    Chalk it up to Dick LeBeau’s ill-advised defensive scheme, which often put nine players in the box or near it to stop the run.  That left the Steelers’ cornerbacks one on one with the Bronco receivers, and they were not up to the job.  The Ravens’ problem is that  the Steelers never had to use that type of defense against them.  Most NFL QB’s could make the throws Tebow made.  Most of them cannot run and scramble as well as Tim and buy enough time to make those throws.  Kudos to Denverand Tebow  for trying something different in a league that respects conformity.

  • http://larrybrownsports.com Larry Brown

    I still put it on the secondary. Those guys played terribly. How many long passes were they burned on?

  • Gene

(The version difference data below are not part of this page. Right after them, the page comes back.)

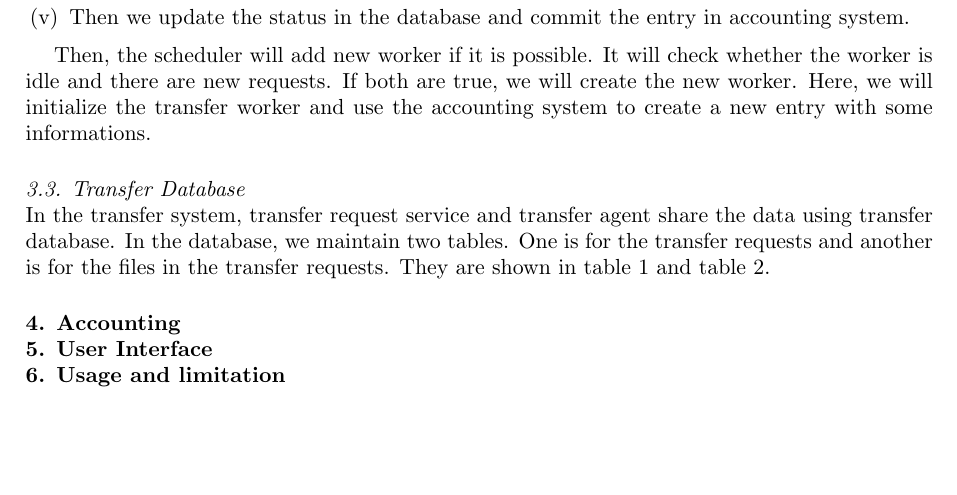
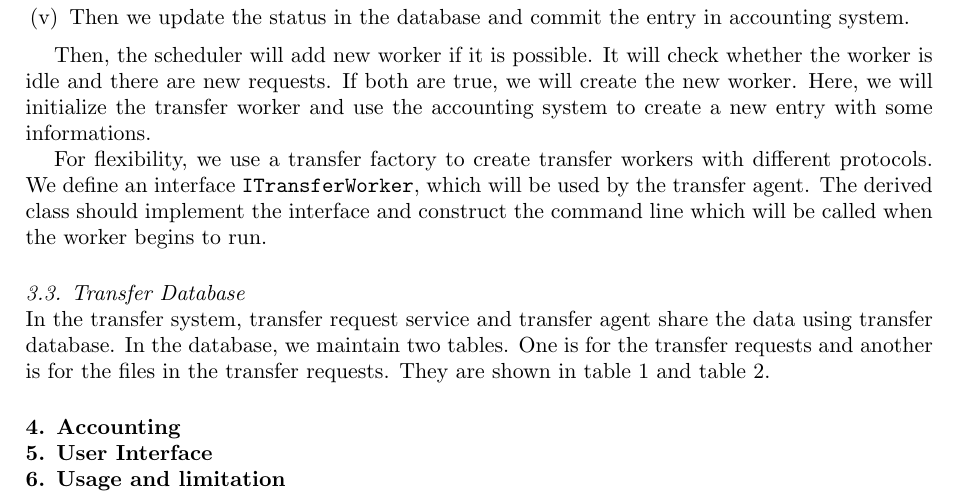
Before and after one commit to haixiaw/MirguestReport, a LaTeX document (CHEP2013/paper/lintao_main.tex, which reads CHEP2013/paper/sub_kernel.tex): part of page 4 of 5, cut so that both start at the same text, the shorter picture padded with empty space. Compiled offline with pdfLaTeX.

Commit message:
Add transfer factory.

```diff
--- a/CHEP2013/paper/sub_kernel.tex
+++ b/CHEP2013/paper/sub_kernel.tex
@@ -60,6 +60,12 @@ Here, we will initialize the transfer worker and use the accounting
 system to create a new entry with some informations.
 
 % Transfer Factory
+For flexibility, we use a transfer factory to create transfer workers
+with different protocols.
+We define an interface {\tt ITransferWorker},
+which will be used by the transfer agent. The derived class should
+implement the interface and construct the command line which will
+be called when the worker begins to run.
 
 \subsection{Transfer Database}
 
```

    I agree with you, but the Steeler Cornerbacks were not that good to begin with.  I thought the issue was to explain how Tebow completed so many passes to guys who were wide open with space to run and the answer was that often there were no safeties back there to double the receivers or at least make a tackle.